:: Source information ::

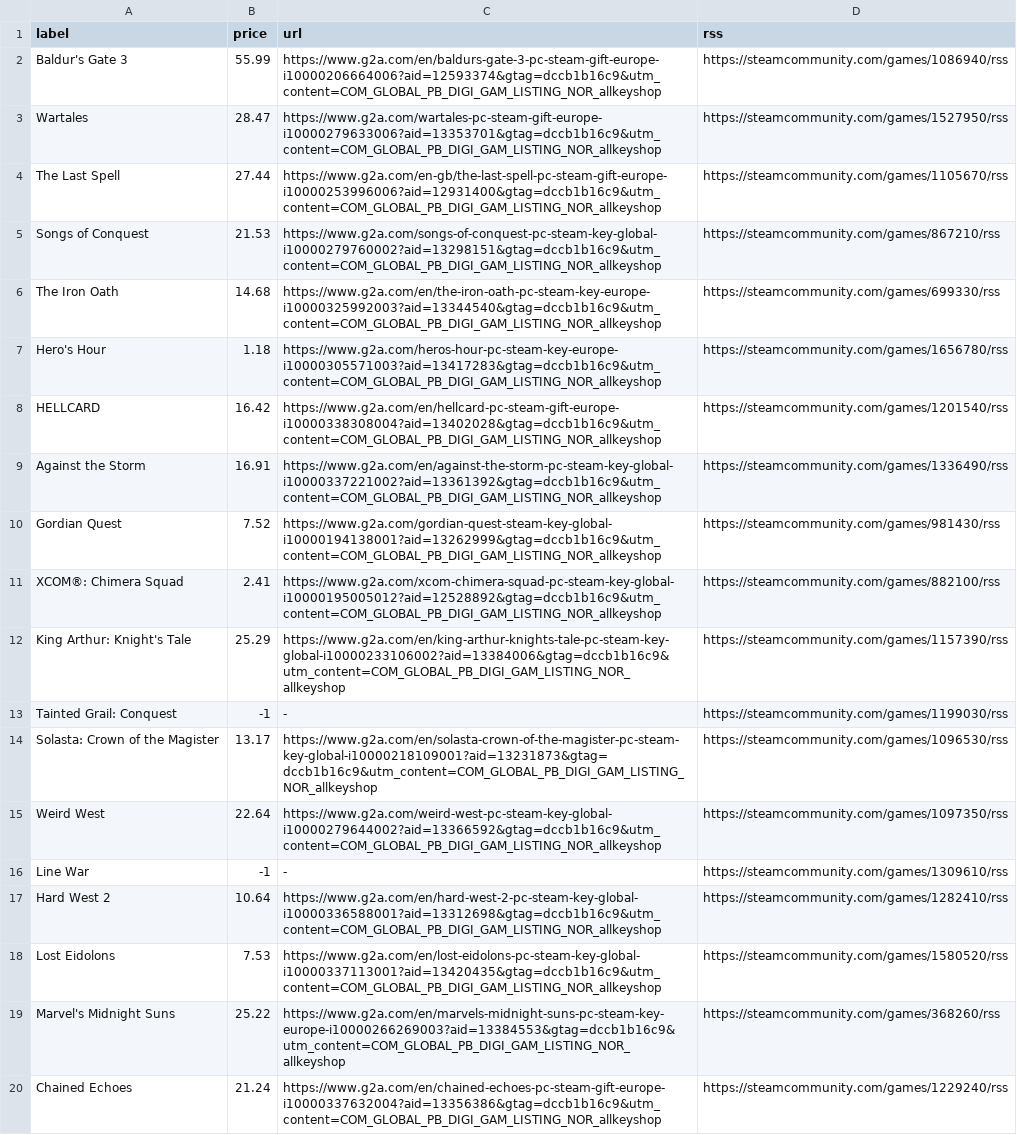
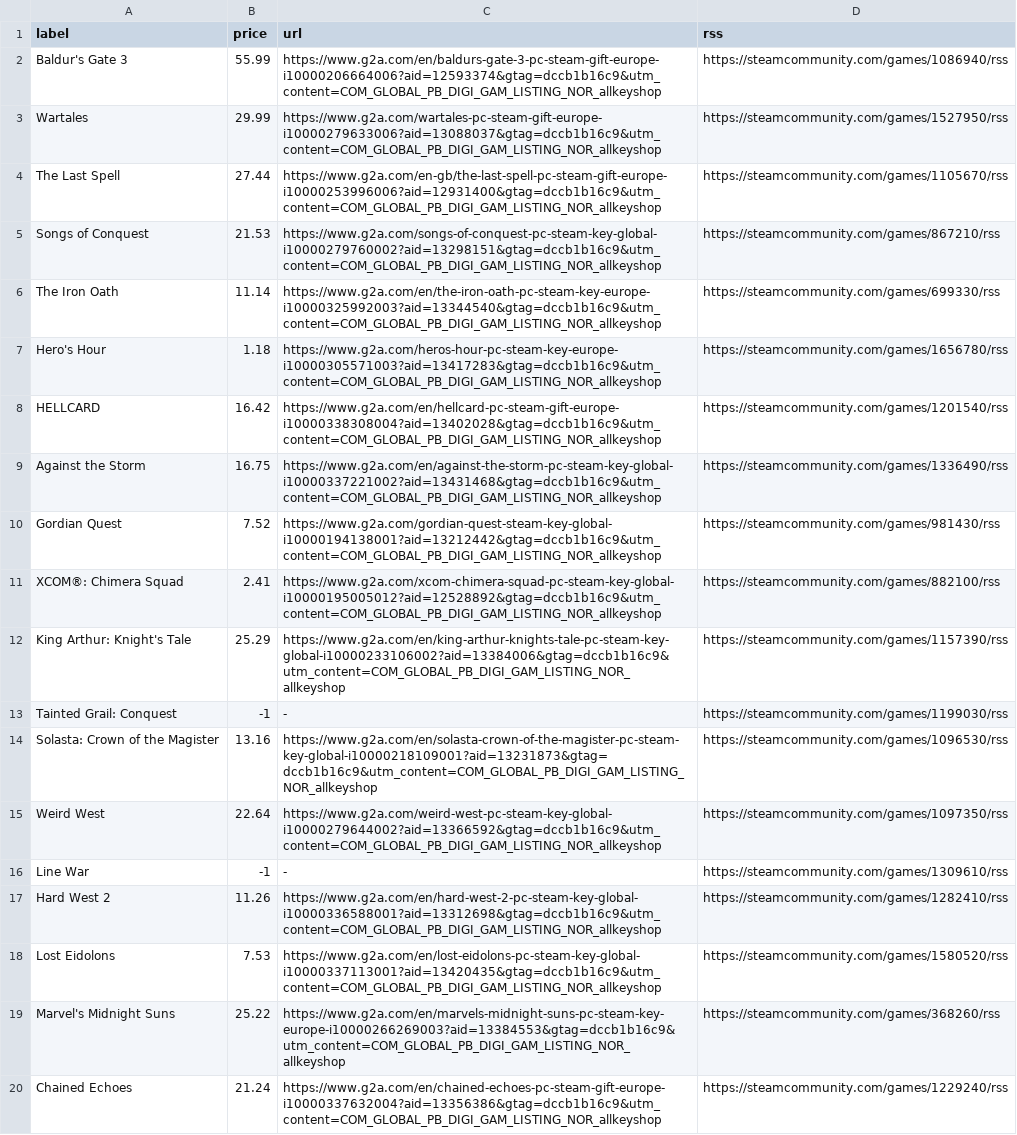
Before and after one commit to ste-xx/steam-price-watcher, a TSV file: report.tsv, drawn as a sheet; only a part is shown.

Commit message:
Commit from GitHub Actions (Steam Watch Report)

```diff
--- a/report.tsv
+++ b/report.tsv
@@ -2,10 +2,10 @@ label	price	url	rss
 Baldur's Gate 3	55.99	https://www.g2a.com/en/baldurs-gate-3-pc-steam-gift-europe-i10000206664006?aid=12593374&gtag=dccb1b16c9&utm_content=COM_GLOBAL_PB_DIGI_GAM_LISTING_NOR_allkeyshop	https://steamcommunity.com/games/1086940/rss
-Wartales	28.47	https://www.g2a.com/wartales-pc-steam-gift-europe-i10000279633006?aid=13353701&gtag=dccb1b16c9&utm_content=COM_GLOBAL_PB_DIGI_GAM_LISTING_NOR_allkeyshop	https://steamcommunity.com/games/1527950/rss
+Wartales	29.99	https://www.g2a.com/wartales-pc-steam-gift-europe-i10000279633006?aid=13088037&gtag=dccb1b16c9&utm_content=COM_GLOBAL_PB_DIGI_GAM_LISTING_NOR_allkeyshop	https://steamcommunity.com/games/1527950/rss
 The Last Spell	27.44	https://www.g2a.com/en-gb/the-last-spell-pc-steam-gift-europe-i10000253996006?aid=12931400&gtag=dccb1b16c9&utm_content=COM_GLOBAL_PB_DIGI_GAM_LISTING_NOR_allkeyshop	https://steamcommunity.com/games/1105670/rss
 Songs of Conquest	21.53	https://www.g2a.com/songs-of-conquest-pc-steam-key-global-i10000279760002?aid=13298151&gtag=dccb1b16c9&utm_content=COM_GLOBAL_PB_DIGI_GAM_LISTING_NOR_allkeyshop	https://steamcommunity.com/games/867210/rss
-The Iron Oath	14.68	https://www.g2a.com/en/the-iron-oath-pc-steam-key-europe-i10000325992003?aid=13344540&gtag=dccb1b16c9&utm_content=COM_GLOBAL_PB_DIGI_GAM_LISTING_NOR_allkeyshop	https://steamcommunity.com/games/699330/rss
+The Iron Oath	11.14	https://www.g2a.com/en/the-iron-oath-pc-steam-key-europe-i10000325992003?aid=13344540&gtag=dccb1b16c9&utm_content=COM_GLOBAL_PB_DIGI_GAM_LISTING_NOR_allkeyshop	https://steamcommunity.com/games/699330/rss
 Hero's Hour	1.18	https://www.g2a.com/heros-hour-pc-steam-key-europe-i10000305571003?aid=13417283&gtag=dccb1b16c9&utm_content=COM_GLOBAL_PB_DIGI_GAM_LISTING_NOR_allkeyshop	https://steamcommunity.com/games/1656780/rss
 HELLCARD	16.42	https://www.g2a.com/en/hellcard-pc-steam-gift-europe-i10000338308004?aid=13402028&gtag=dccb1b16c9&utm_content=COM_GLOBAL_PB_DIGI_GAM_LISTING_NOR_allkeyshop	https://steamcommunity.com/games/1201540/rss
-Against the Storm	16.91	https://www.g2a.com/en/against-the-storm-pc-steam-key-global-i10000337221002?aid=13361392&gtag=dccb1b16c9&utm_content=COM_GLOBAL_PB_DIGI_GAM_LISTING_NOR_allkeyshop	https://steamcommunity.com/games/1336490/rss
-Gordian Quest	7.52	https://www.g2a.com/gordian-quest-steam-key-global-i10000194138001?aid=13262999&gtag=dccb1b16c9&utm_content=COM_GLOBAL_PB_DIGI_GAM_LISTING_NOR_allkeyshop	https://steamcommunity.com/games/981430/rss
+Against the Storm	16.75	https://www.g2a.com/en/against-the-storm-pc-steam-key-global-i10000337221002?aid=13431468&gtag=dccb1b16c9&utm_content=COM_GLOBAL_PB_DIGI_GAM_LISTING_NOR_allkeyshop	https://steamcommunity.com/games/1336490/rss
+Gordian Quest	7.52	https://www.g2a.com/gordian-quest-steam-key-global-i10000194138001?aid=13212442&gtag=dccb1b16c9&utm_content=COM_GLOBAL_PB_DIGI_GAM_LISTING_NOR_allkeyshop	https://steamcommunity.com/games/981430/rss
 XCOM®: Chimera Squad	2.41	https://www.g2a.com/xcom-chimera-squad-pc-steam-key-global-i10000195005012?aid=12528892&gtag=dccb1b16c9&utm_content=COM_GLOBAL_PB_DIGI_GAM_LISTING_NOR_allkeyshop	https://steamcommunity.com/games/882100/rss
@@ -13,6 +13,6 @@ King Arthur: Knight's Tale	25.29	https://www.g2a.com/en/king-arthur-knights-tale
 Tainted Grail: Conquest	-1	-	https://steamcommunity.com/games/1199030/rss
-Solasta: Crown of the Magister	13.17	https://www.g2a.com/en/solasta-crown-of-the-magister-pc-steam-key-global-i10000218109001?aid=13231873&gtag=dccb1b16c9&utm_content=COM_GLOBAL_PB_DIGI_GAM_LISTING_NOR_allkeyshop	https://steamcommunity.com/games/1096530/rss
+Solasta: Crown of the Magister	13.16	https://www.g2a.com/en/solasta-crown-of-the-magister-pc-steam-key-global-i10000218109001?aid=13231873&gtag=dccb1b16c9&utm_content=COM_GLOBAL_PB_DIGI_GAM_LISTING_NOR_allkeyshop	https://steamcommunity.com/games/1096530/rss
 Weird West	22.64	https://www.g2a.com/weird-west-pc-steam-key-global-i10000279644002?aid=13366592&gtag=dccb1b16c9&utm_content=COM_GLOBAL_PB_DIGI_GAM_LISTING_NOR_allkeyshop	https://steamcommunity.com/games/1097350/rss
 Line War	-1	-	https://steamcommunity.com/games/1309610/rss
-Hard West 2	10.64	https://www.g2a.com/en/hard-west-2-pc-steam-key-global-i10000336588001?aid=13312698&gtag=dccb1b16c9&utm_content=COM_GLOBAL_PB_DIGI_GAM_LISTING_NOR_allkeyshop	https://steamcommunity.com/games/1282410/rss
+Hard West 2	11.26	https://www.g2a.com/en/hard-west-2-pc-steam-key-global-i10000336588001?aid=13312698&gtag=dccb1b16c9&utm_content=COM_GLOBAL_PB_DIGI_GAM_LISTING_NOR_allkeyshop	https://steamcommunity.com/games/1282410/rss
 Lost Eidolons	7.53	https://www.g2a.com/en/lost-eidolons-pc-steam-key-global-i10000337113001?aid=13420435&gtag=dccb1b16c9&utm_content=COM_GLOBAL_PB_DIGI_GAM_LISTING_NOR_allkeyshop	https://steamcommunity.com/games/1580520/rss
```
Also changed, not shown: 1 other file.
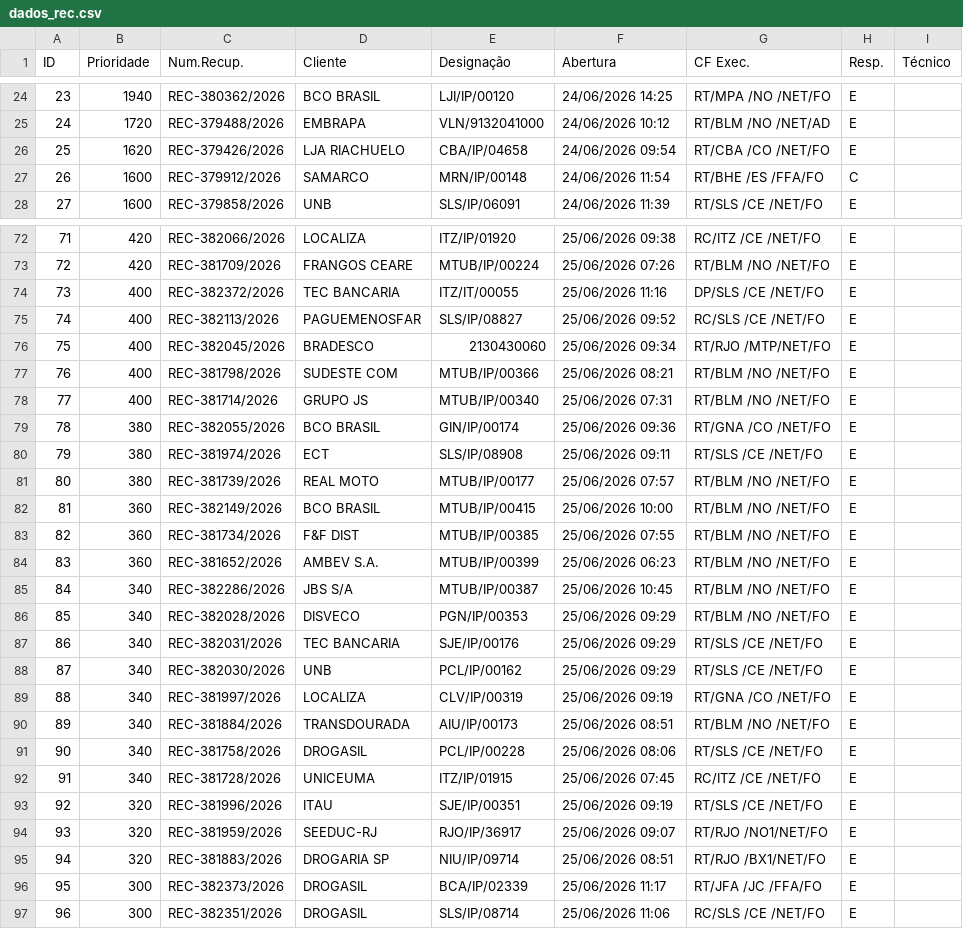
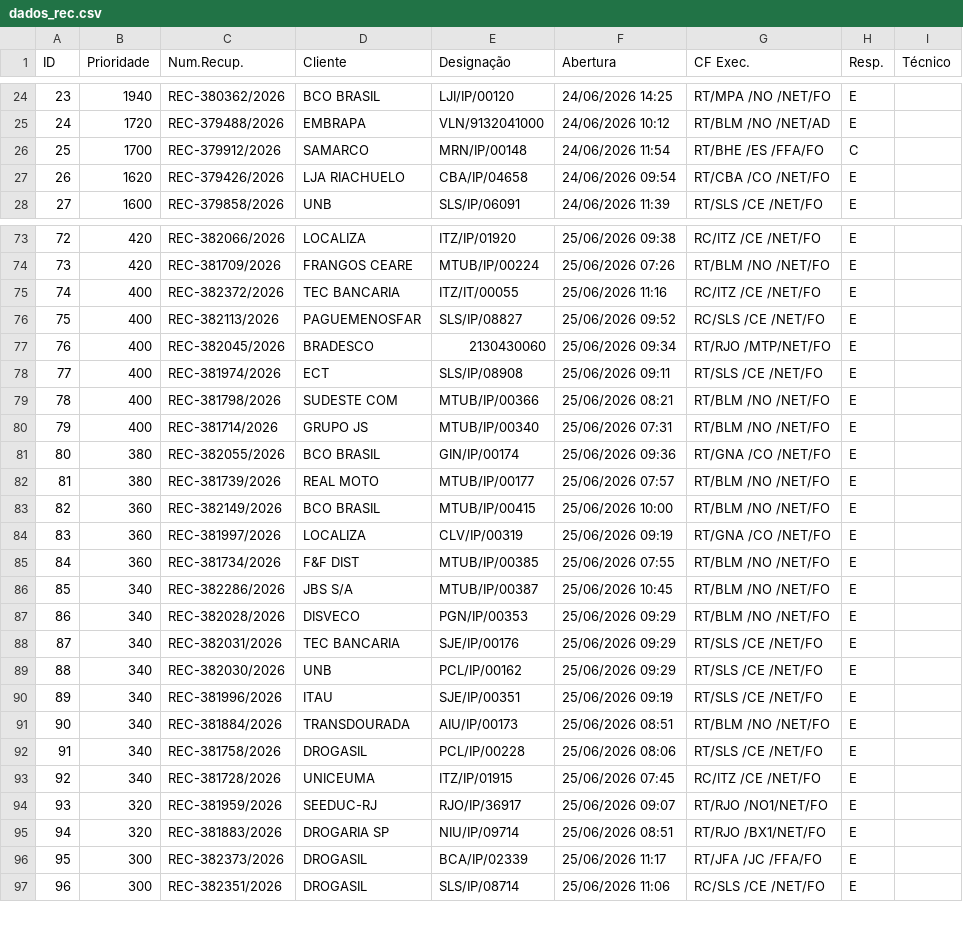
Before and after one commit to cpralonrj-pralon/embratel-sir, a CSV file: dados_rec.csv, drawn as a sheet; only a part is shown, gaps mark what is left out; removed rows and columns are numbered as before the commit, all else as after; the diff covers the shown part only; the diff names each change by its address in the sheet, - before the commit and + after, or states it on an @@ line.

```diff
--- a/dados_rec.csv
+++ b/dados_rec.csv
+row 26: 25 | 1700 | REC-379912/2026 | SAMARCO | MRN/IP/00148 | 24/06/2026 11:54 | RT/BHE /ES /FFA/FO | C
@@ column A (ID) renumbered from row 27 down @@
-row 27: 26 | 1600 | REC-379912/2026 | SAMARCO | MRN/IP/00148 | 24/06/2026 11:54 | RT/BHE /ES /FFA/FO | C
-G75 (CF Exec.): DP/SLS /CE /NET/FO
+G75 (CF Exec.): RC/ITZ /CE /NET/FO
+row 78: 77 | 400 | REC-381974/2026 | ECT | SLS/IP/08908 | 25/06/2026 09:11 | RT/SLS /CE /NET/FO | E
-row 80: 79 | 380 | REC-381974/2026 | ECT | SLS/IP/08908 | 25/06/2026 09:11 | RT/SLS /CE /NET/FO | E
+row 84: 83 | 360 | REC-381997/2026 | LOCALIZA | CLV/IP/00319 | 25/06/2026 09:19 | RT/GNA /CO /NET/FO | E
-row 84: 83 | 360 | REC-381652/2026 | AMBEV S.A. | MTUB/IP/00399 | 25/06/2026 06:23 | RT/BLM /NO /NET/FO | E
-C90 (Num.Recup.): REC-381997/2026
+C90 (Num.Recup.): REC-381996/2026
-D90 (Cliente): LOCALIZA
+D90 (Cliente): ITAU
-E90 (Designação): CLV/IP/00319
+E90 (Designação): SJE/IP/00351
-G90 (CF Exec.): RT/GNA /CO /NET/FO
+G90 (CF Exec.): RT/SLS /CE /NET/FO
-row 93: 92 | 320 | REC-381996/2026 | ITAU | SJE/IP/00351 | 25/06/2026 09:19 | RT/SLS /CE /NET/FO | E
```
Also changed, not shown: 9 added rows, 7 removed rows and 5 edited cells elsewhere in this file, dados_ral.csv, dados_ral_enriched.csv, 2 other files.
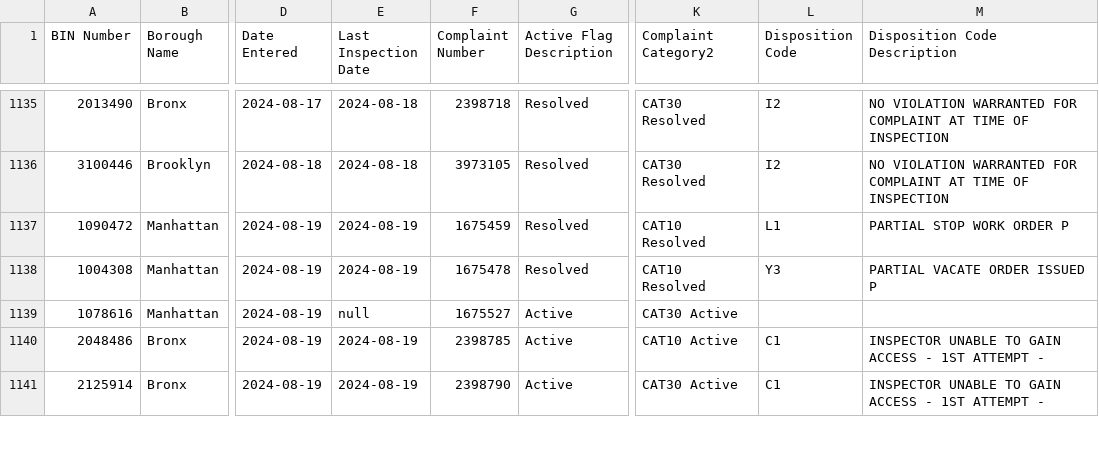
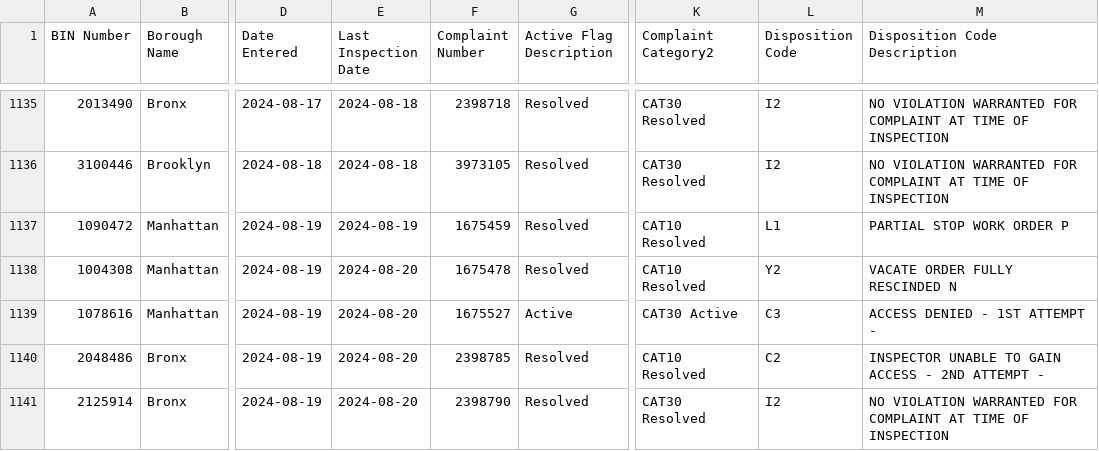
Before and after one commit to NYCDOB/EarthquakeComplaints, a CSV file: data/EarthquakeComplaints.csv, drawn as a sheet; only a part is shown, gaps mark what is left out; the diff covers the shown part only; the diff names each change by its address in the sheet, - before the commit and + after, or states it on an @@ line.

Commit message:
commit from script Wed 08/21/2024  6:59:48.87, 1152 rows

```diff
--- a/data/EarthquakeComplaints.csv
+++ b/data/EarthquakeComplaints.csv
-E1138 (Last Inspection Date): 2024-08-19
+E1138 (Last Inspection Date): 2024-08-20
-L1138 (Disposition Code): Y3
+L1138 (Disposition Code): Y2
-M1138 (Disposition Code Description): PARTIAL VACATE ORDER ISSUED P
+M1138 (Disposition Code Description): VACATE ORDER FULLY RESCINDED N
-E1139 (Last Inspection Date): null
+E1139 (Last Inspection Date): 2024-08-20
-L1139 (Disposition Code): (empty)
+L1139 (Disposition Code): C3
-M1139 (Disposition Code Description): (empty)
+M1139 (Disposition Code Description): ACCESS DENIED - 1ST ATTEMPT -
-E1140:E1141 (Last Inspection Date): 2024-08-19
+E1140:E1141 (Last Inspection Date): 2024-08-20
-G1140:G1141 (Active Flag Description): Active
+G1140:G1141 (Active Flag Description): Resolved
-K1140 (Complaint Category2): CAT10 Active
+K1140 (Complaint Category2): CAT10 Resolved
-L1140 (Disposition Code): C1
+L1140 (Disposition Code): C2
-M1140 (Disposition Code Description): …ACCESS - 1ST ATTEMPT -
+M1140 (Disposition Code Description): …ACCESS - 2ND ATTEMPT -
-K1141 (Complaint Category2): CAT30 Active
+K1141 (Complaint Category2): CAT30 Resolved
-L1141 (Disposition Code): C1
+L1141 (Disposition Code): I2
-M1141 (Disposition Code Description): INSPECTOR UNABLE TO GAIN ACCESS - 1ST ATTEMPT -
+M1141 (Disposition Code Description): NO VIOLATION WARRANTED FOR COMPLAINT AT TIME OF INSPECTION
```
Also changed, not shown: 8 added rows and 26 edited cells elsewhere in this file.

:::

About this task: When you have gone through the records above, say how many lines include the word "Date", and write nothing besides that number.

Worked solution: 6